Climate warming does not force sea-level rise (SLR) at the same rate everywhere. Rather, there are spatial variations of SLR superimposed on a global average rise. These variations are forced by dynamic processes, arising from circulation and variations in temperature and/or salinity, and by static equilibrium processes, arising from mass redistributions changing gravity and the Earth’s rotation and shape. These sea-level variations form unique spatial patterns, yet there are very few observations verifying predicted patterns or fingerprints6. Here, we present evidence of recently accelerated SLR in a unique 1,000-km-long hotspot on the highly populated North American Atlantic coast north of Cape Hatteras and show that it is consistent with a modelled fingerprint of dynamic SLR. Between 1950–1979 and 1980–2009, SLR rate increases in this northeast hotspot were ~ 3–4 times higher than the global average. Modelled dynamic plus steric SLR by 2100 at New York City ranges with Intergovernmental Panel on Climate Change scenario from 36 to 51 cm (ref. 3); lower emission scenarios project 24–36 cm (ref. 7). Extrapolations from data herein range from 20 to 29 cm. SLR superimposed on storm surge, wave run-up and set-up will increase the vulnerability of coastal cities to flooding, and beaches and wetlands to deterioration.
The bottom line appears to be that, to the projected SLR rise by 2100 under any IPCC scenario, we must add from 20 to 2 cm, but I’ve asked Sallenger to confirm.
How good is it? The predictions are all from models. I can see some weaknesses, foremost among them being their assumption of continued warming throughout the 21st century. Future SLR is dependent on some pretty vague statements like “could rise”, “could also reduce”, “may indicate”, “could slow AMOC”, “ice melt could freshen surface water”, “NAO rate differences may indicate changes in strength of the gyre system”, (although) “NAO may not contribute to forcing the NEH”, “Aerosols may also play a role in explaining variations in NEH SLRDs” (SLRD is sea level rate difference).
What’s causing the acceleration? They won’t tell you, so take your pick. The paper mentions the North Atlantic Oscillation, so is it liable to be cyclic?
Reading this paper is raising all kinds of red flags for me, but being unable to follow the technical information means I cannot describe its faults.

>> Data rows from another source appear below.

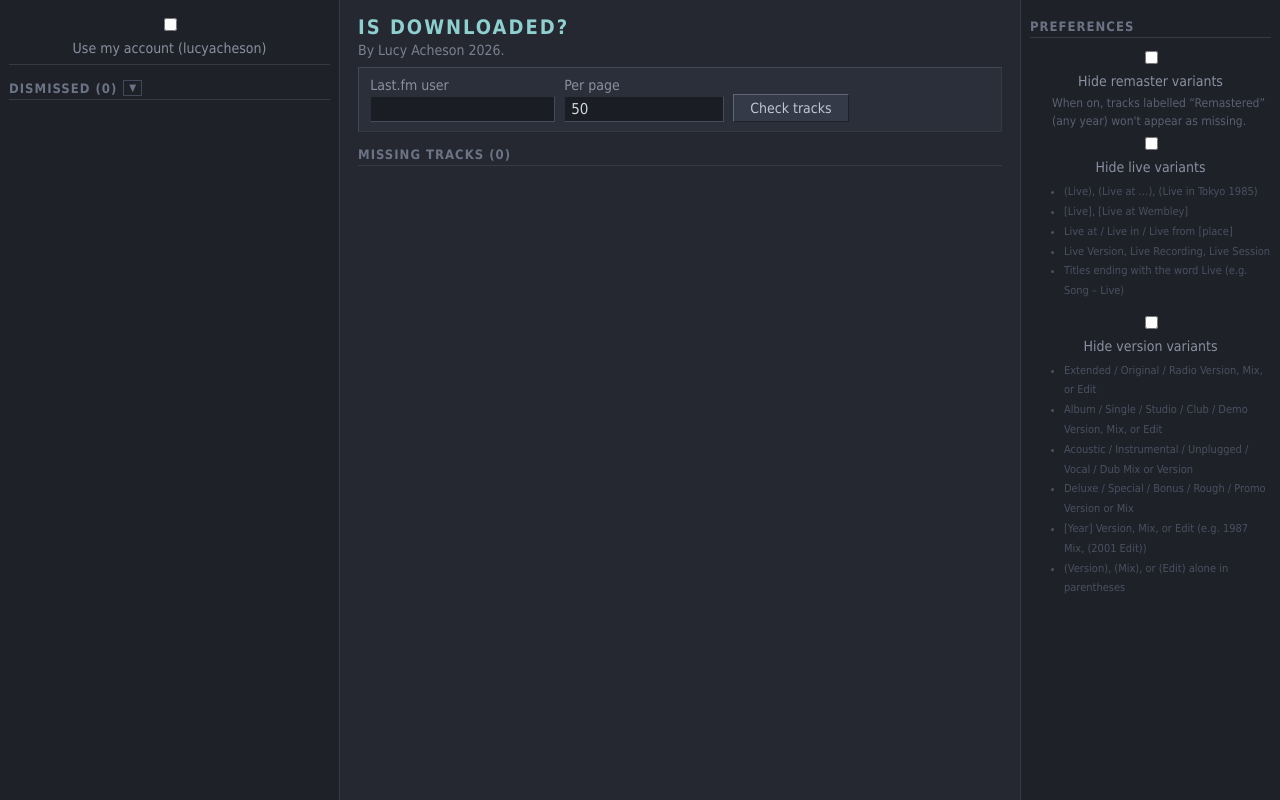
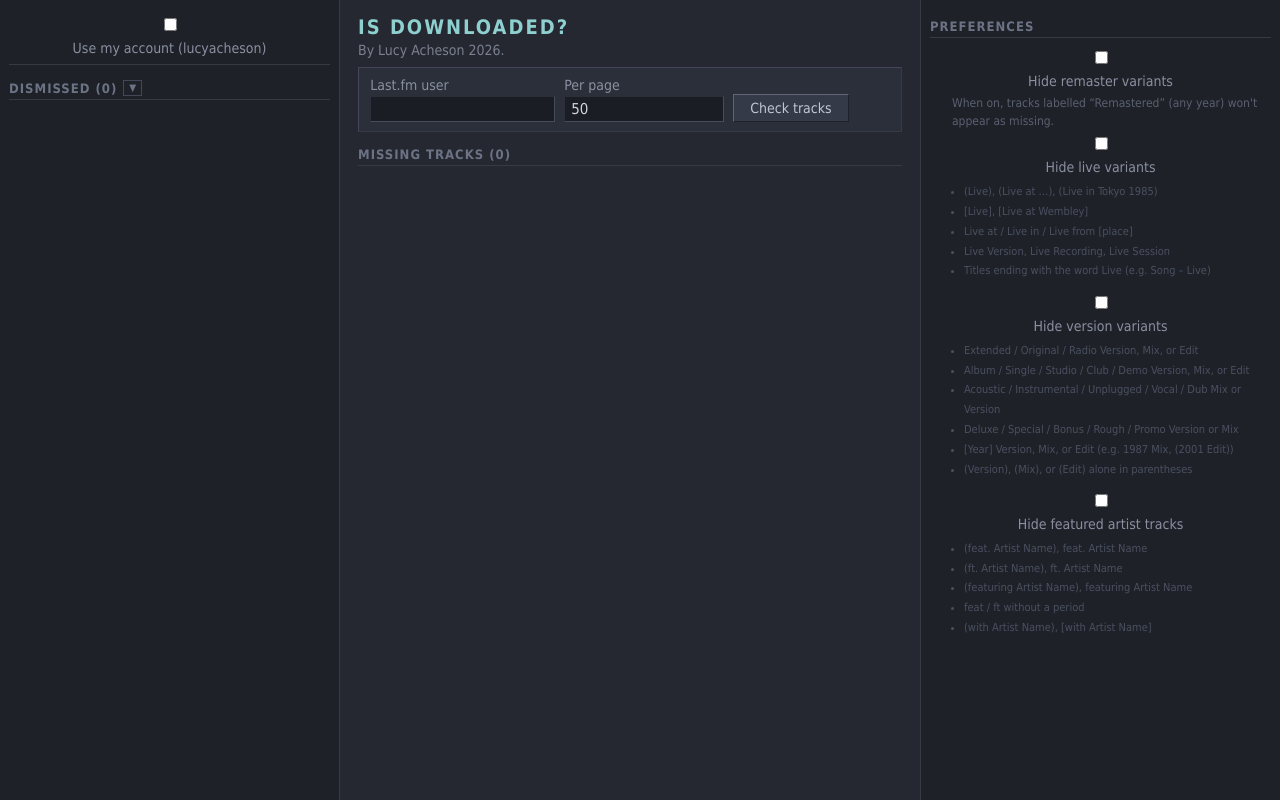
Before and after one commit to lucyach/is-downloaded, a React (Vite) app in the folder frontend/: page / in a window 1280 px wide. Built offline with nearby package versions, Linux system fonts and the light colour scheme.

Commit message:
featured artists filtered and styling

```diff
--- a/frontend/src/App.tsx
+++ b/frontend/src/App.tsx
@@ -7,6 +7,7 @@ const MY_USERNAME = "lucyacheson";
 const SETTINGS_KEY = "hide_remasters";
 const LIVE_SETTINGS_KEY = "hide_live";
 const VERSION_SETTINGS_KEY = "hide_versions";
+const FEAT_SETTINGS_KEY = "hide_features";
 
 function isRemasterVariant(title: string): boolean {
   // Matches any occurrence of "remaster" or "remastered" regardless of year
@@ -36,6 +37,18 @@ const VERSION_FILTER_HINTS = [
 
 function isVersionVariant(title: string): boolean {
   return /\b(extended|original|radio|album|single|acoustic|alternate|alternative|demo|deluxe|club|full|long|short|studio|early|standard|special|official|unplugged|orchestral|piano|stripped|uncut|censored|clean|explicit|instrumental|electric|director|vocal|dub|dance|bonus|rough|promo|a\s*cappella|acapella)\s+(version|mix|edit)\b|\b(19|20)\d{2}\s+(version|mix|edit)\b|\((version|mix|edit)\)/i.test(title);
+}
+
+const FEAT_FILTER_HINTS = [
+  "(feat. Artist Name), feat. Artist Name",
+  "(ft. Artist Name), ft. Artist Name",
+  "(featuring Artist Name), featuring Artist Name",
+  "feat / ft without a period",
+  "(with Artist Name), [with Artist Name]",
+] as const;
+
+function isFeatureTrack(title: string): boolean {
+  return /\bfeat[.\s]|\bft[.\s]|\bfeaturing\b|\(with\b|\[with\b/i.test(title);
 }
 
 type DismissReason = "have_it" | "dont_want";
@@ -86,6 +99,10 @@ export default function App() {
     const saved = localStorage.getItem(VERSION_SETTINGS_KEY);
     return saved !== null ? saved === "true" : user === MY_USERNAME;
   });
+  const [hideFeatures, setHideFeatures] = useState(() => {
+    const saved = localStorage.getItem(FEAT_SETTINGS_KEY);
+    return saved !== null ? saved === "true" : false;
+  });
 
   function dismiss(track: CheckedTrack, reason: DismissReason) {
     const next = new Map(dismissed);
@@ -114,6 +131,11 @@ export default function App() {
   function toggleHideVersions(value: boolean) {
     setHideVersions(value);
     localStorage.setItem(VERSION_SETTINGS_KEY, String(value));
+  }
+
+  function toggleHideFeatures(value: boolean) {
+    setHideFeatures(value);
+    localStorage.setItem(FEAT_SETTINGS_KEY, String(value));
   }
 
   async function loadPage(targetPage: number, append: boolean) {
@@ -159,6 +181,7 @@ export default function App() {
     if (hideRemasters && isRemasterVariant(t.title)) return false;
     if (hideLive && isLiveVariant(t.title)) return false;
     if (hideVersions && isVersionVariant(t.title)) return false;
+    if (hideFeatures && isFeatureTrack(t.title)) return false;
     return true;
   });
   const dismissedList = [...dismissed.values()];
@@ -303,6 +326,20 @@ export default function App() {
               <li key={hint}>{hint}</li>
             ))}
           </ul>
+
+          <label className="setting-row">
+            <input
+              type="checkbox"
+              checked={hideFeatures}
+              onChange={(e) => toggleHideFeatures(e.target.checked)}
+            />
+            Hide featured artist tracks
+          </label>
+          <ul className="filter-hints">
+            {FEAT_FILTER_HINTS.map((hint) => (
+              <li key={hint}>{hint}</li>
+            ))}
+          </ul>
         </section>
       </aside>
     </div>
--- a/frontend/src/styles.css
+++ b/frontend/src/styles.css
@@ -17,7 +17,7 @@ body {
 
 .layout {
   display: grid;
-  grid-template-columns: 340px 1fr 260px;
+  grid-template-columns: 340px 1fr 360px;
   min-height: 100vh;
   align-items: stretch;
 }
```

I’d like to help John Droz. The paper could cause a backdown in the legislature against world-leading planning legislation.
Any thoughts on the paper’s specific faults would be much appreciated.

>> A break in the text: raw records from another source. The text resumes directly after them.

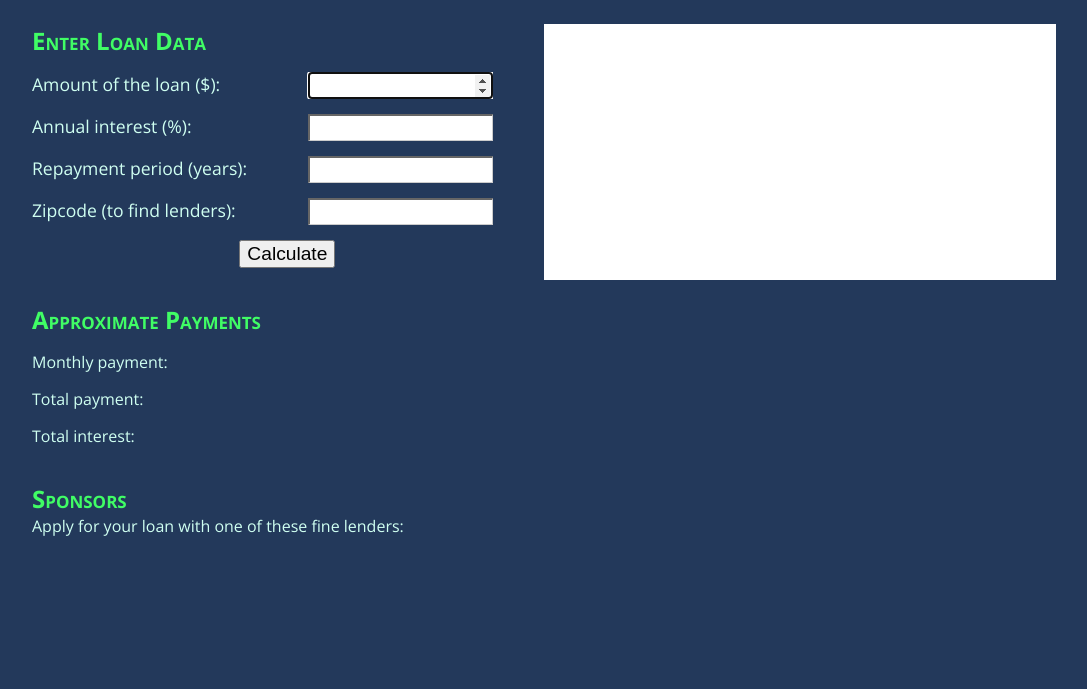
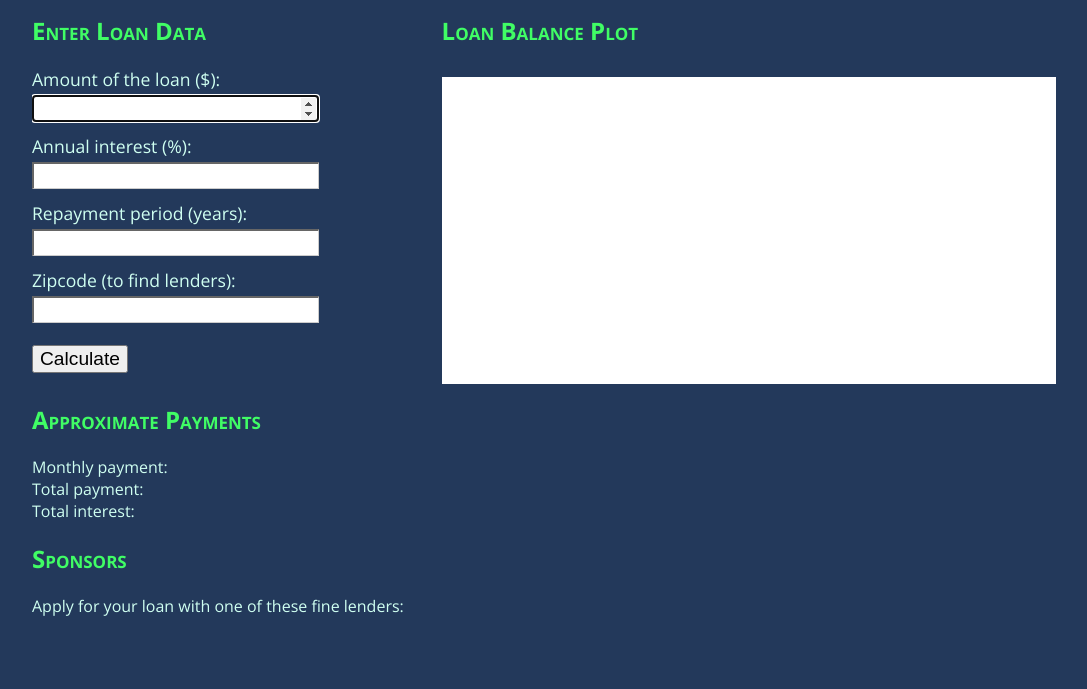
Before and after one commit to MindyTomlinson/LoanCalculator, a plain HTML site: page index.html in a window 1280 px wide. Shown: the part 111-800 px from the top of the page, without its empty margins (96-1183 px from the left). Drawn offline with nearby package versions, Linux system fonts and the light colour scheme.

Commit message:
Rearrange layout

```diff
--- a/css/style.css
+++ b/css/style.css
@@ -26,23 +26,23 @@ html, body {
 }
 
 .col-left {
+	float: left;
 	padding-right: 5%;
+	width: 40%;
 }
 
-.col-2 {
+.col-right {
 	float: left;
-	width: 50%;
+	width: 60%;
 }
 
 
 header {
 	width: 100%;
-	margin: 0 0 30px 0;
-	padding: 30px 0 10px 0;
+	padding: 20px 0;
 }
 
 header > h1 {
-	margin: 0;
 	padding: 0 10%;
 	font-size: 3rem;
 }
@@ -54,17 +54,17 @@ header > h1 {
 h1, h2 {
 	font-variant: small-caps;
 	color: #40FD65;
-	letter-spacing: 50%;
+}
+
+h1 {
 	margin: 0;
 }
 
-.top-pad {
-	padding-top: 20px;
+h2 {
+	margin: 20px 0;
 }
 
-.output {
-	display: inline-block;
-}
+
 /** { border: 1px solid #ff0000;*/
 
 p {
@@ -72,72 +72,52 @@ p {
 	padding: 0;
 }
 
-.form-row {
-	margin: 0 0 15px 0;
-	clear: both;
-	overflow: hidden;
+form > label, form > input {
+	display: block;
+}
+form > label {
+	margin-bottom: 4px;
+	font-size: 110%;
 }
 
-form > div > label {
-	width: 60%;
-	float: left;
-	padding-right: 10px;
-	font-size: 110%;
-/*	text-align: right;*/
-}
-
-form > div > input {
-	width: 40%;
+form > input {
+	margin-bottom: 12px;
+	width: 80%;
 	font-size: 120%;
-	float: left;
 	border-top: 2px solid #666;
 	border-left: 2px solid #666;
 	border-bottom: 1px solid #CCC;
 	border-right: 1px solid #CCC;
 }
 
-form > div > button {
-	margin-left: 45%;
+/*form > .wide-input {
+	width: 70%;
+}*/
+
+form > button {
 	font-size: 1.2rem;
+	margin: 10px 0;
 }
 
-@media (max-width: 960px) {
-	form > div > label {
-		display: block;
+@media (max-width: 900px) {
+	.col-right, .col-left {
 		width: 100%;
-		float: none;
-		margin: 0 0 5px 0;
-	}
-	form > div > input {
-		width: 60%;
-		max-width: 220px;
-		float: none;
-	}
-	form > div > button {
-		margin-left: 0;
 	}
 
-	.col-2 {
-		width: 100%;
+	form > input {
+		width: 50%;
 	}
 }
 
-.fl-row {
-	display: flex;
-	flex-flow: row nowrap;
+@media (max-width: 500px) {
+	form > input {
+		width: 80%;
+	}
 }
-
-.fl-col {
-	flex: 1 1 auto;
-}
-
-.fl-col:not(:last-child) {
-	margin-right: 20px;
-}
-
 
 #graph {
 	background-color: #FFF;
 	width: 100%;
 	height: auto;
+	margin: 10px 0 0 0;
 }
--- a/index.html
+++ b/index.html
@@ -24,38 +24,29 @@
 	<header><h1 class="title green">Loan Calculator</h1></header>
 		<div class="wrapper">
 	<div class="row">
-		<div class="col-2 col-left">
+		<div class="col-left">
 			<form>
-				<div class="form-row">
-					<h2 class="section-label">Enter Loan Data</h2></div>
-				<div class="form-row">
-					<label for="amount">Amount of the loan ($):</label>
-					<input id="amount" type="number" onchange="calculate();" autofocus></div>
-				<div class="form-row">
-					<label for="apr">Annual interest (%):</label>
-					<input id="apr" type="number" onchange="calculate();"></div>
-				<div class="form-row">
-					<label for="years">Repayment period (years):</label>
-					<input id="years" type="number" onchange="calculate();"></div>
-				<div class="form-row">
-					<label for="zipcode">Zipcode (to find lenders):</label>
-					<input id="zipcode" type="number" onchange="calculate();"></div>
-				<div class="form-row">
-					<button id="calc-button" class="button" onclick="calculate();">Calculate</button></div>
-				<div class="form-row">
-					<h2 class="top-pad">Approximate Payments</h2></div>
-				<div class="form-row">
-					<p class="output o-label">Monthly payment:</p>
-					<p class="output o-value" id="payment"></p></div>
-				<div class="form-row">
-					<p class="output o-label">Total payment:</p>
-					<p class="output o-value" id="total"></p></div>
-				<div class="form-row">
-					<p class="output o-label">Total interest:</p>
-					<p class="output o-value" id="interest"></p></div>
+				<h2>Enter Loan Data</h2>
+				<label for="amount">Amount of the loan ($):</label>
+				<input id="amount" class="wide-input" type="number" onchange="calculate();" autofocus>
+				<label for="apr">Annual interest (%):</label>
+				<input id="apr" type="number" onchange="calculate();">
+				<label for="years">Repayment period (years):</label>
+				<input id="years" type="number" onchange="calculate();">
+				<label for="zipcode">Zipcode (to find lenders):</label>
+				<input id="zipcode" type="number" onchange="calculate();">
+				<button id="calc-button" class="button" onclick="calculate();">Calculate</button>
+				<h2 class="top-pad">Approximate Payments</h2>
+				<p class="output">Monthly payment:
+					<span class="output-value" id="payment"></span></p>
+				<p class="output">Total payment:
+					<span class="output-value" id="total"></span></p>
+				<p class="output">Total interest:
+					<span class="output-value" id="interest"></span></p>
 			</form>
 		</div>
-		<div class="col-2">
+		<div class="col-right">
+			<h2>Loan Balance Plot</h2>
 			<canvas id="graph"></canvas>
 		</div>
 	</div>
```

UPDATE SAT 30 JUN 2012 1240 hrs
On 27 June I wrote to Dr Sallenger:
I wonder if you might have time to help me understand this paper’s conclusions, please? The abstract states:

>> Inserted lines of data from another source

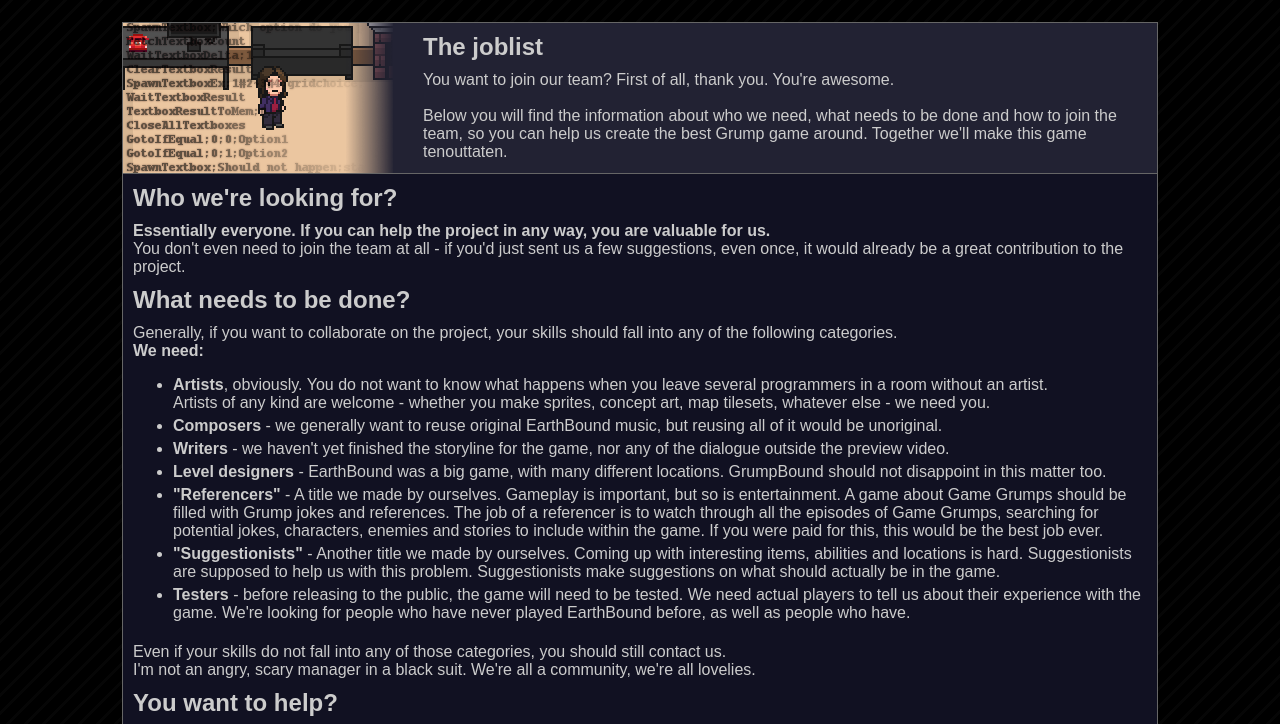
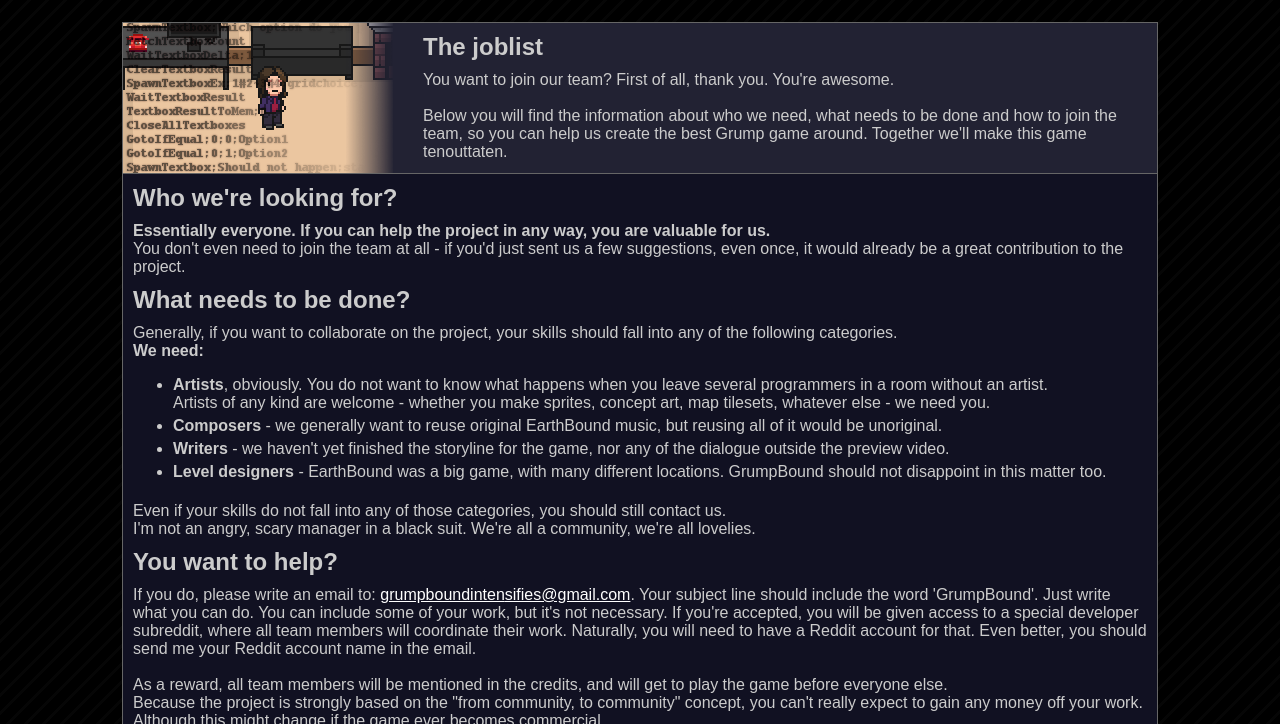
Before and after one commit to grumpboundintensifies/grumpboundintensifies.github.io, a plain HTML site: page joblist.htm in a window 1280 px wide. Shown: the part 207-931 px from the top of the page. Drawn offline with Linux system fonts and the light colour scheme; a web font is replaced by a local one.

Commit message:
such commit, wow

```diff
--- a/joblist.htm
+++ b/joblist.htm
@@ -51,9 +51,9 @@
                 <li><b>Composers</b> - we generally want to reuse original EarthBound music, but reusing all of it would be unoriginal.</li>
                 <li><b>Writers</b> - we haven't yet finished the storyline for the game, nor any of the dialogue outside the preview video.</li>
                 <li><b>Level designers</b> - EarthBound was a big game, with many different locations. GrumpBound should not disappoint in this matter too.</li>
-                <li><b>"Referencers"</b> - A title we made by ourselves. Gameplay is important, but so is entertainment. A game about Game Grumps should be filled with Grump jokes and references. The job of a referencer is to watch through all the episodes of Game Grumps, searching for potential jokes, characters, enemies and stories to include within the game. If you were paid for this, this would be the best job ever.</li>
+                <!--<li><b>"Referencers"</b> - A title we made by ourselves. Gameplay is important, but so is entertainment. A game about Game Grumps should be filled with Grump jokes and references. The job of a referencer is to watch through all the episodes of Game Grumps, searching for potential jokes, characters, enemies and stories to include within the game. If you were paid for this, this would be the best job ever.</li>
                 <li><b>"Suggestionists"</b> - Another title we made by ourselves. Coming up with interesting items, abilities and locations is hard. Suggestionists are supposed to help us with this problem. Suggestionists make suggestions on what should actually be in the game.</li>
-                <li><b>Testers</b> - before releasing to the public, the game will need to be tested. We need actual players to tell us about their experience with the game. We're looking for people who have never played EarthBound before, as well as people who have.</li>
+                <li><b>Testers</b> - before releasing to the public, the game will need to be tested. We need actual players to tell us about their experience with the game. We're looking for people who have never played EarthBound before, as well as people who have.</li>-->
             </ul>
 
             Even if your skills do not fall into any of those categories, you should still contact us.<br>
```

“Modelled dynamic plus steric SLR by 2100 at New York City ranges with Intergovernmental Panel on Climate Change scenario from 36 to 51 cm (ref. 3); lower emission scenarios project 24–36 cm (ref. 7). Extrapolations from data herein range from 20 to 29 cm.”
Does this mean the paper concludes that, to the projected SLR rise by 2100 under any IPCC scenario, we should add from 20 to 29 cm?
On 29 June he replied:
We would not say that for any scenario you would add 20-29 cm. That range was merely to illustrate that projections from the observations are in the same general range as those predicted by the models. We are closest in line with the lower emissions values.
My thanks to Dr Sallenger, although I still find it difficult to take his statement to some more obvious conclusion.
Does anyone have an interpretation?